Description of the task ->
Look for the word "ARCHITECTURE". Copy every line of the listing where it occurs.

Excerpted records ->

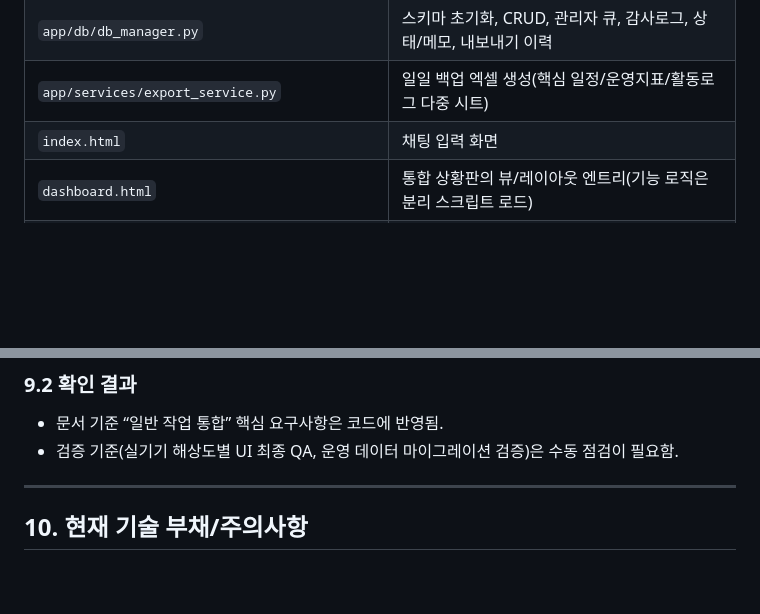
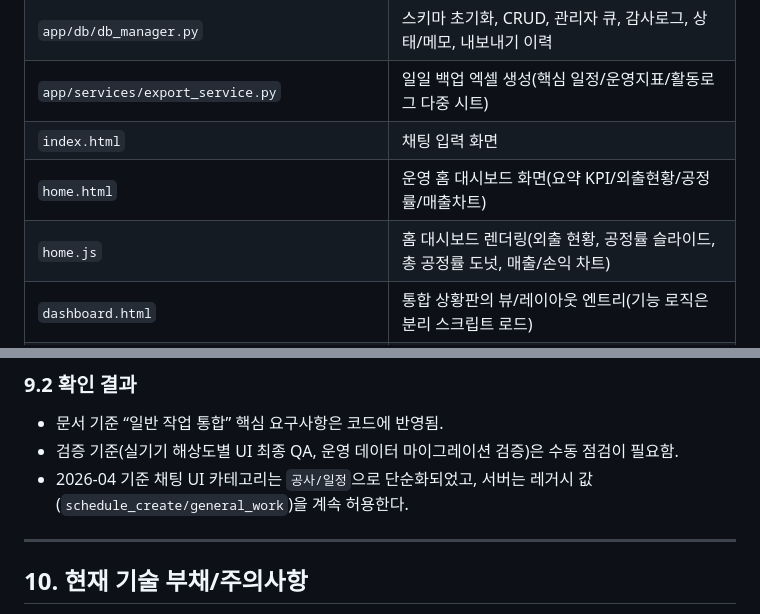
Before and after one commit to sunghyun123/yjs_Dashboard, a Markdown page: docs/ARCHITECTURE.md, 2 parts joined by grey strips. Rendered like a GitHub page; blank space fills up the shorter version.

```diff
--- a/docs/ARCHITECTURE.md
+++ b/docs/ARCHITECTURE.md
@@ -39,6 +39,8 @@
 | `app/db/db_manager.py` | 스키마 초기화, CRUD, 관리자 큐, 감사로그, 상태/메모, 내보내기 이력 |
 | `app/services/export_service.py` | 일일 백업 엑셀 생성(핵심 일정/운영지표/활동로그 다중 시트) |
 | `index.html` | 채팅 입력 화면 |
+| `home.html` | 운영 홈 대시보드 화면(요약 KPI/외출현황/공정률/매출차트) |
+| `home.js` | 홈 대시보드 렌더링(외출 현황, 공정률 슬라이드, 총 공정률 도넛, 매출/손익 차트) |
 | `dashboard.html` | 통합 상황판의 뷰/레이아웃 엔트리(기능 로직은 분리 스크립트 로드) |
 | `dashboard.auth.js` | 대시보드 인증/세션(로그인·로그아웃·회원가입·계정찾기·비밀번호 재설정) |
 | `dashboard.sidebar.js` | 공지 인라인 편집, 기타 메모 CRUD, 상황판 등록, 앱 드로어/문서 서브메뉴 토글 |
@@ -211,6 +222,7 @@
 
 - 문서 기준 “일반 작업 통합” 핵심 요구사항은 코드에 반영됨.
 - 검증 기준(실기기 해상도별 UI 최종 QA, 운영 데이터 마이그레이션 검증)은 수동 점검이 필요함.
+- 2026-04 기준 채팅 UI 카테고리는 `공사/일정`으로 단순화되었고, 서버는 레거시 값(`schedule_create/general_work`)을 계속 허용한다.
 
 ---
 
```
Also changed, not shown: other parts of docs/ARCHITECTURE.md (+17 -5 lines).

Solution for this exercise ->
Before and after one commit to sunghyun123/yjs_Dashboard, a Markdown page: docs/ARCHITECTURE.md, 2 parts joined by grey strips. Rendered like a GitHub page; blank space fills up the shorter version.
--- a/docs/ARCHITECTURE.md
+++ b/docs/ARCHITECTURE.md
Also changed, not shown: other parts of docs/ARCHITECTURE.md (+17 -5 lines).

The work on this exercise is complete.